* [Material for this exercise]:
———

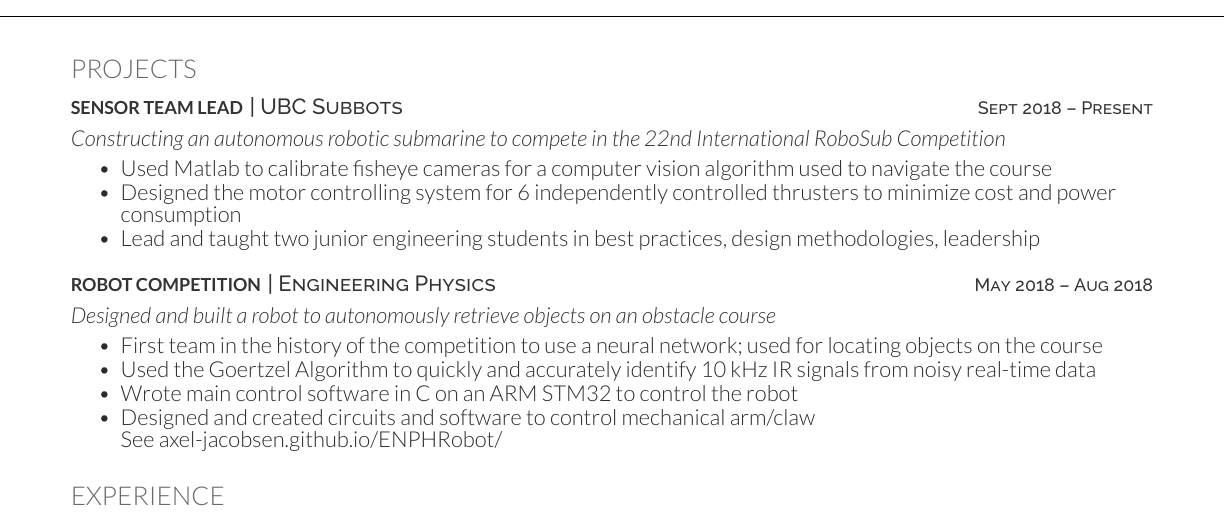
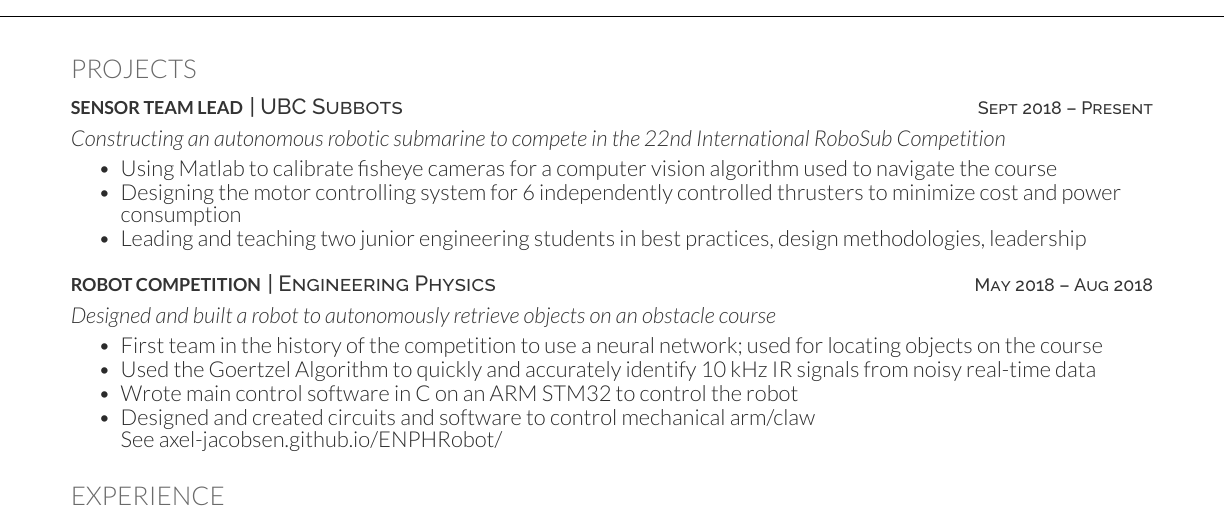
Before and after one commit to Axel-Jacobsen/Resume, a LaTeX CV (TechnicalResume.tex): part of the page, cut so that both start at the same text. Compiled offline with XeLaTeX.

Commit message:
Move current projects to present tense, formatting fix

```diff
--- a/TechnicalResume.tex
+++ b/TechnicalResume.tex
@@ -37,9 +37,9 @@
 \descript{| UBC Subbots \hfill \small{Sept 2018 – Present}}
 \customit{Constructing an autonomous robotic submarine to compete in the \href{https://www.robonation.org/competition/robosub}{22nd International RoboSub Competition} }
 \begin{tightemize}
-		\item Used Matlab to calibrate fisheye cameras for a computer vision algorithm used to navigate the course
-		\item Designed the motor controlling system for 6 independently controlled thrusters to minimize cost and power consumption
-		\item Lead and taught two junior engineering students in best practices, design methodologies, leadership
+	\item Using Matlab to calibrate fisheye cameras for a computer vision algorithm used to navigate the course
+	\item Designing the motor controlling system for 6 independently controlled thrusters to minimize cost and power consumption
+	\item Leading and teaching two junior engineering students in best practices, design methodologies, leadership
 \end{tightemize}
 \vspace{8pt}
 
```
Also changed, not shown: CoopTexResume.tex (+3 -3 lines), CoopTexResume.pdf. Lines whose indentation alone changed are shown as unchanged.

———

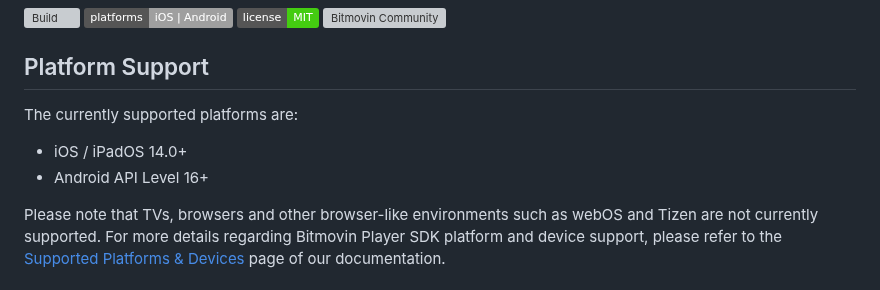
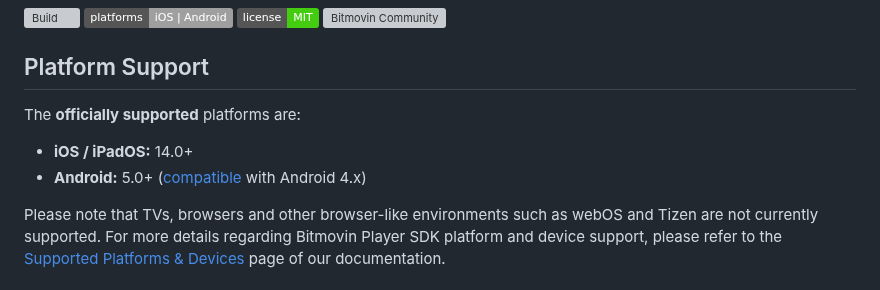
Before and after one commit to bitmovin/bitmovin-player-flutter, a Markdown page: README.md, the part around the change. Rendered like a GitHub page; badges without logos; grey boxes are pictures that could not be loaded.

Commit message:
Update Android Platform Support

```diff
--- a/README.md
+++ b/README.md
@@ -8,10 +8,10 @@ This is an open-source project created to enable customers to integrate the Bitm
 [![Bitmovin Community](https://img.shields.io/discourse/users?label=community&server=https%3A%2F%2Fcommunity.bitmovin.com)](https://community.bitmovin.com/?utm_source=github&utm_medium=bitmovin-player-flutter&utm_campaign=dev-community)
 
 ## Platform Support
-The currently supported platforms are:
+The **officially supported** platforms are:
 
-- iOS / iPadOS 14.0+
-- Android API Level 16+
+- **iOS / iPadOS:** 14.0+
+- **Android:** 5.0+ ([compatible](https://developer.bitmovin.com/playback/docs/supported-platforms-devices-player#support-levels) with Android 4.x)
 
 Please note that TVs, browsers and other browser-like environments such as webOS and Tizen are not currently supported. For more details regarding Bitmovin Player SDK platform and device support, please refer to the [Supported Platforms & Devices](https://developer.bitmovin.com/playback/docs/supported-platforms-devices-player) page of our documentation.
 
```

———

Gather each line in the data that holds the string "supported".

-The currently supported platforms are:
+The **officially supported** platforms are:
+- **Android:** 5.0+ ([compatible](https://developer.bitmovin.com/playback/docs/supported-platforms-devices-player#support-levels) with Android 4.x)
 Please note that TVs, browsers and other browser-like environments such as webOS and Tizen are not currently supported. For more details regarding Bitmovin Player SDK platform and device support, please refer to the [Supported Platforms & Devices](https://developer.bitmovin.com/playback/docs/supported-platforms-devices-player) page of our documentation.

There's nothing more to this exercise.